Around 2010, Schmidt picked up the second cat actor to play Keyboard Cat — another orange tabby named Bento. Schmidt made a new Keyboard Cat video — "Keyboard Cat REINCARNATED!" — but the concept remained much the same: Higher-res footage of Bento playing a new song with added rhythm and cutaways of his feet dancing. It was also around that same time that the Keyboard Cat brand diversified, adding merchandise and appearing in a Wonderful Pistachios TV ad, among other brand endorsements. 

All combined, Bento, Schmidt, and his team earned around $145,000 from Wonderful Pistachios alone, and the work didn't stop there. With money involved, Schmidt protected his Keyboard Cat IP. When Keyboard Cat showed up in the video game "Scribblenauts," he sued its publisher, Warner Bros., for copyright and trademark infringement. Representatives for Schmidt said settled "amicably," New York Magazine reported.

But alas, Bento the Keyboard Cat 2.0 died from cancer in 2018. Schmidt paid tribute to Bento's life in — what else? — a YouTube video.  That year, another web-based cat celebrity, Grumpy Cat, shared their condolences for Schmidt's on X, formerly Twitter. "Rest In Peace Keyboard Cat Bento," Grumpy Cat said.

Keyboard Cat 3.0
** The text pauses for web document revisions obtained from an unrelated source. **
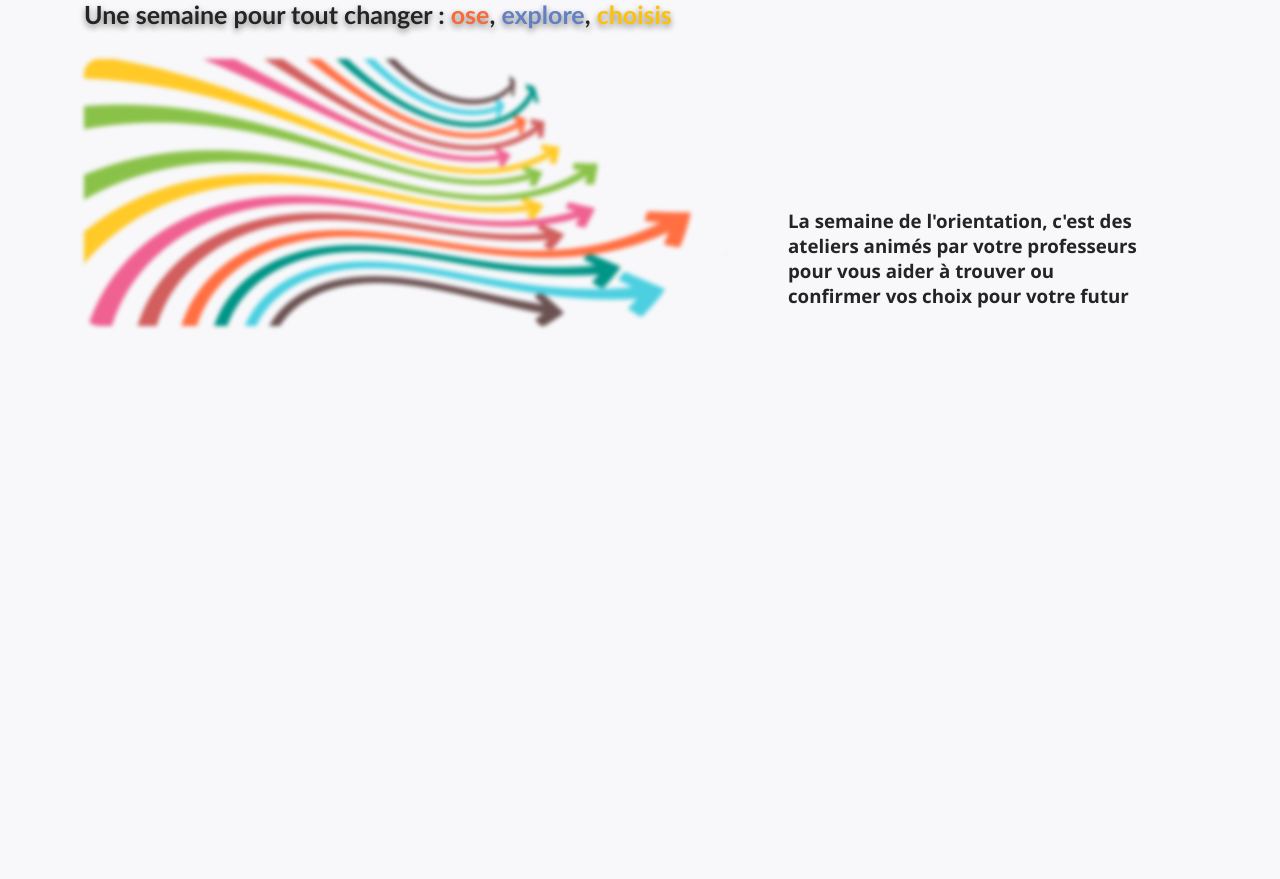
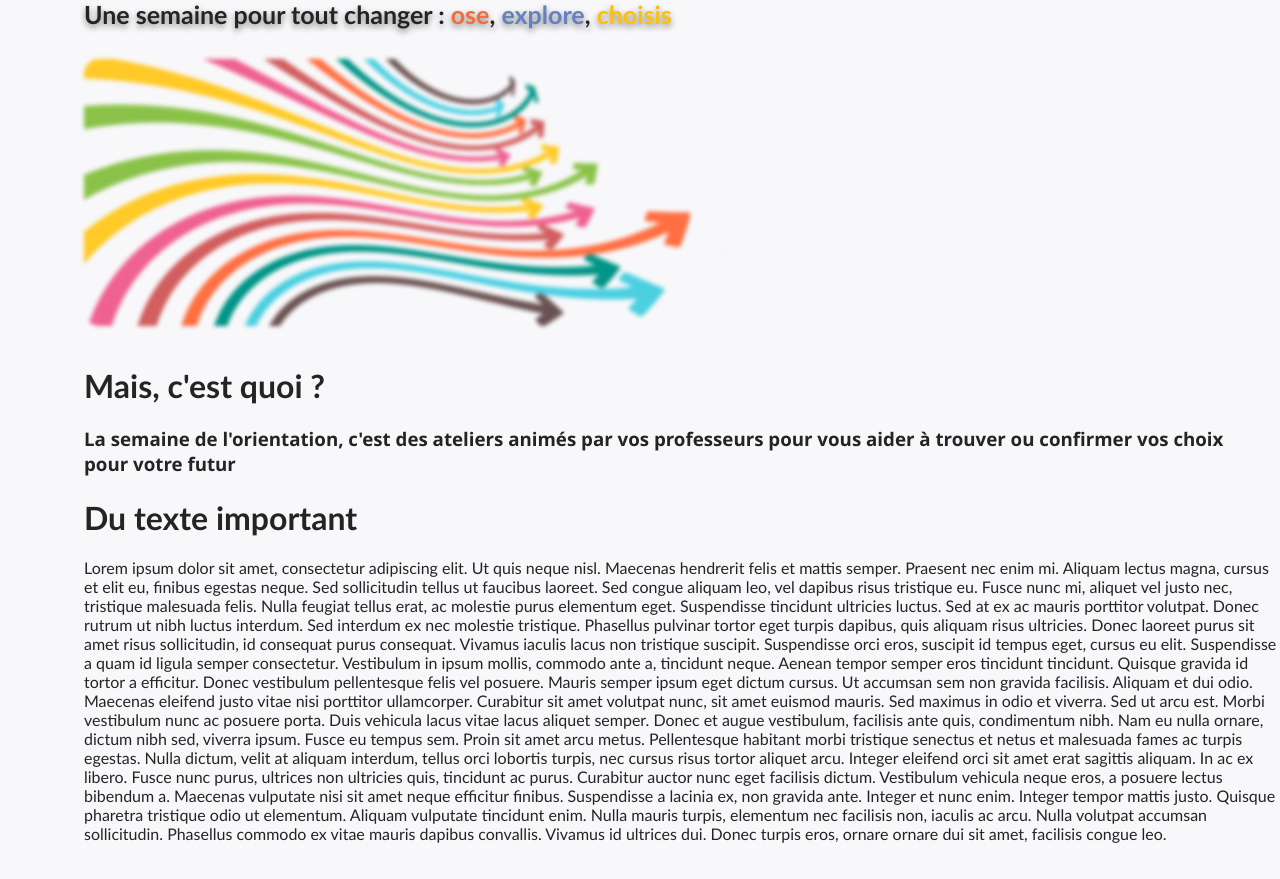
Before and after one commit to Tarkhubal/semaine-orientation-et-citoyennete, a Flask app: page / in a window 1280 px wide. Shown: the part 311-1190 px from the top of the page. Before the commit the page ends 641 px from the top, so only its background shows below. Run offline with Flask 3, Linux system fonts and the light colour scheme.

Commit message:
Ecore des changements

```diff
--- a/static/css/index.css
+++ b/static/css/index.css
@@ -2,7 +2,6 @@
     border-radius: 15px;
     max-width: 55vw;
     max-height: 45vh;
-
     filter: blur(2px);
 }
 
@@ -13,3 +12,8 @@
     /* text-align: right; */
     font-family: 'Segoe UI', Tahoma, Geneva, Verdana, sans-serif;
 }
+
+.page_elements p,
+.page_elements h1 {
+    font-family: 'Calibri';
+}
--- a/templates/index.html
+++ b/templates/index.html
@@ -11,8 +11,20 @@
         </div>
         <div class="page">
             <img src="static/assets/arrows.png" alt="flèches" class="arrows_img" />
-            <h3 class="image_right_text">La semaine de l'orientation, c'est des ateliers animés par votre professeurs pour vous aider à trouver ou confirmer vos choix pour votre futur</h3>
         </div>
+        <br />
+        <h1> Mais, c'est quoi ?</h1>
+        <h3 class="image_right_text">La semaine de l'orientation, c'est des ateliers animés par vos professeurs pour vous aider à trouver ou confirmer vos choix pour votre futur</h3>
+        <h1>Du texte important</h1>
+        <p> Lorem ipsum dolor sit amet, consectetur adipiscing elit. Ut quis neque nisl. Maecenas hendrerit felis et mattis semper. Praesent nec enim mi. Aliquam lectus magna, cursus et elit eu, finibus egestas neque. Sed sollicitudin tellus ut faucibus laoreet. Sed congue aliquam leo, vel dapibus risus tristique eu. Fusce nunc mi, aliquet vel justo nec, tristique malesuada felis. Nulla feugiat tellus erat, ac molestie purus elementum eget. Suspendisse tincidunt ultricies luctus. Sed at ex ac mauris porttitor volutpat. Donec rutrum ut nibh luctus interdum.
+
+            Sed interdum ex nec molestie tristique. Phasellus pulvinar tortor eget turpis dapibus, quis aliquam risus ultricies. Donec laoreet purus sit amet risus sollicitudin, id consequat purus consequat. Vivamus iaculis lacus non tristique suscipit. Suspendisse orci eros, suscipit id tempus eget, cursus eu elit. Suspendisse a quam id ligula semper consectetur. Vestibulum in ipsum mollis, commodo ante a, tincidunt neque. Aenean tempor semper eros tincidunt tincidunt. Quisque gravida id tortor a efficitur. Donec vestibulum pellentesque felis vel posuere. Mauris semper ipsum eget dictum cursus. Ut accumsan sem non gravida facilisis. Aliquam et dui odio.
+
+            Maecenas eleifend justo vitae nisi porttitor ullamcorper. Curabitur sit amet volutpat nunc, sit amet euismod mauris. Sed maximus in odio et viverra. Sed ut arcu est. Morbi vestibulum nunc ac posuere porta. Duis vehicula lacus vitae lacus aliquet semper. Donec et augue vestibulum, facilisis ante quis, condimentum nibh. Nam eu nulla ornare, dictum nibh sed, viverra ipsum. Fusce eu tempus sem. Proin sit amet arcu metus. Pellentesque habitant morbi tristique senectus et netus et malesuada fames ac turpis egestas. Nulla dictum, velit at aliquam interdum, tellus orci lobortis turpis, nec cursus risus tortor aliquet arcu.
+
+            Integer eleifend orci sit amet erat sagittis aliquam. In ac ex libero. Fusce nunc purus, ultrices non ultricies quis, tincidunt ac purus. Curabitur auctor nunc eget facilisis dictum. Vestibulum vehicula neque eros, a posuere lectus bibendum a. Maecenas vulputate nisi sit amet neque efficitur finibus. Suspendisse a lacinia ex, non gravida ante. Integer et nunc enim.
+
+            Integer tempor mattis justo. Quisque pharetra tristique odio ut elementum. Aliquam vulputate tincidunt enim. Nulla mauris turpis, elementum nec facilisis non, iaculis ac arcu. Nulla volutpat accumsan sollicitudin. Phasellus commodo ex vitae mauris dapibus convallis. Vivamus id ultrices dui. Donec turpis eros, ornare ornare dui sit amet, facilisis congue leo.</p>
     </div>
 </body>
 </html>
```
On the possibility that Keyboard Cat might reemerge in a third incarnation, Mike Schmidt told The Washington Post in 2018, "I'm not doing any dating right now with cats, but it can happen." As it turned out, Schmidt had already adopted Bento's replacement — another orange tabby named Skinny. One year later, Schmidt told The Spokesman-Review, "[Skinny's] been patient all these years and watched Bento be famous and get all the attention and now he's really stepping up to the plate." Schmidt even spoke of the training process, saying, "It's on another level of cuteness or excitement or surprise because it's a cat not a dog, because we're used to dogs repeating behavior. But we all know that cats are nuts. They're smarter than us, that much is for sure."
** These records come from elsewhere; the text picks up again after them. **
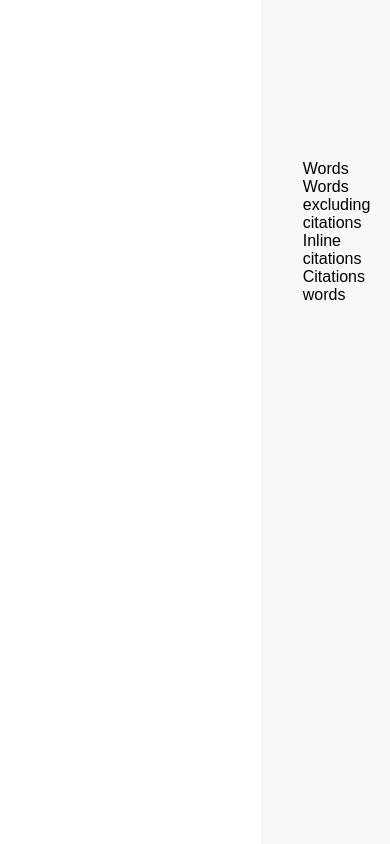
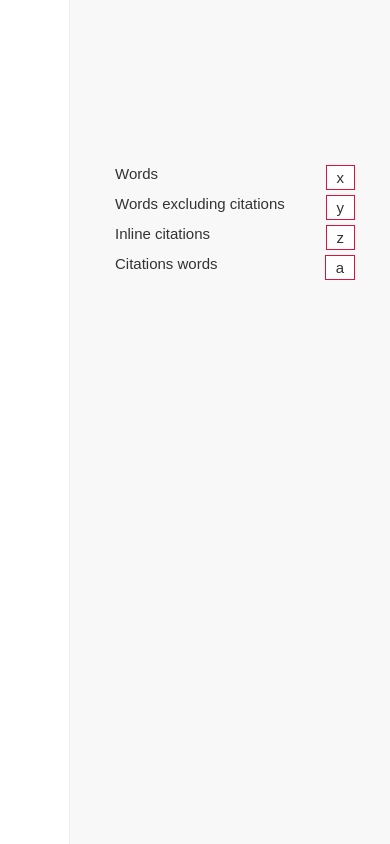
Before and after one commit to Thymo/intextcounter, a React (Create React App) app: page / in a window 390 px wide. Built offline with nearby package versions, Linux system fonts and the light colour scheme.

Commit message:
styling sidebar row Issue: missing responsiveness

```diff
--- a/src/App.js
+++ b/src/App.js
@@ -7,30 +7,44 @@ import styled from 'styled-components';
 const Wrapper = styled.div`
   height: 100vh;
   display: flex;
+  color: #333;
+  font-size: 15px;
 `;
 
 const Main = styled.div`
-  Flex: 3;
+  Flex: 4;
 `;
 
 const SideBar = styled.div`
   Flex: 1;
   max-width: 400px;
+  min-width: 250px;
   background-color: #F8F8F8;
   border-left: 1px solid #EEE;
-  padding: 160px 0px 0px 40px;
+  padding: 160px 30px 0px 40px;
+
+  @media(max-width: 600px){
+    width: 100%;
+    max-width: 100%;
+  }
 `;
 
 const Row = styled.div`
+  padding: 5px;
+  margin-bottom: 20px;
+`;
+
+const Label = styled.span`
+  float: left;
+  margin-right: 20px;
 
 `;
 
-const Label = styled.div`
-
-`;
-
-const Value = styled.div`
-
+const Value = styled.span`
+  background: white;
+  padding: 3px 10px;
+  border: 1px solid #DC143C;
+  float: right;
 `;
 
 
@@ -45,19 +59,19 @@ class App extends Component {
         <SideBar>
           <Row>
             <Label>Words</Label>
-            <Value></Value>
+            <Value>x</Value>
           </Row>
           <Row>
             <Label>Words excluding citations</Label>
-            <Value></Value>
+            <Value>y</Value>
           </Row>
           <Row>
             <Label>Inline citations</Label>
-            <Value></Value>
+            <Value>z</Value>
           </Row>
           <Row>
             <Label>Citations words</Label>
-            <Value></Value>
+            <Value>a</Value>
           </Row>
         </SideBar>
       </Wrapper>
```
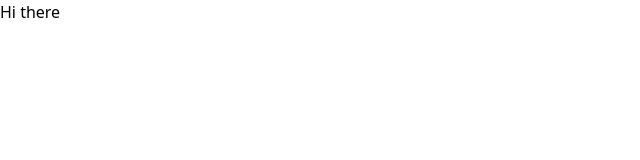
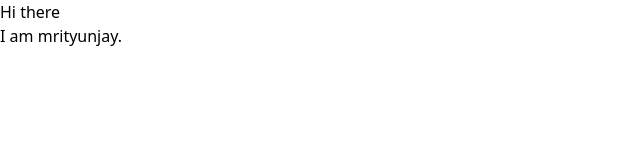
Before and after one commit to Brijkishor636/Price_History_Tracker, a React app in the folder frontend/: page / in a window 1280 px wide. Shown: the top 160 px of the page, without its empty margins (0-640 px from the left). Built offline with nearby package versions, Linux system fonts and the light colour scheme; the HTML template or start-up script is replaced by a standard one.

Commit message:
change random

```diff
--- a/frontend/src/App.jsx
+++ b/frontend/src/App.jsx
@@ -6,6 +6,7 @@ function App() {
   return (
     <div>
         Hi there
+        <div>I am mrityunjay.</div>
     </div>
   )
 }
```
Keyboard Cat's third feline actor premiered in a 2019 YouTube clip called "Keyboard Cat 3.0, meet 'Skinny.'" In the comments, brian9670 wrote, "Keyboard Cat is not simply one cat, but a spirit that inhabits only the most worthy to carry on the honor." In 2023, the folks behind the Keyboard Cat YouTube channel seemed to introduce yet another orange tabby named Arlo in a video featuring retro 1980s-style Keyboard Cat music. According to the video, Arlo is Skinny's cousin and was taking piano lessons. Skinny's whereabouts were unclear, nor was it clear if Arlo might tickle the ivories in Keyboard Cat videos going forward.

As of 2023, Schmidt's original Keyboard Cat video had clocked around 73 million views on YouTube, and the brand's online store remained chock-full of related merchandise.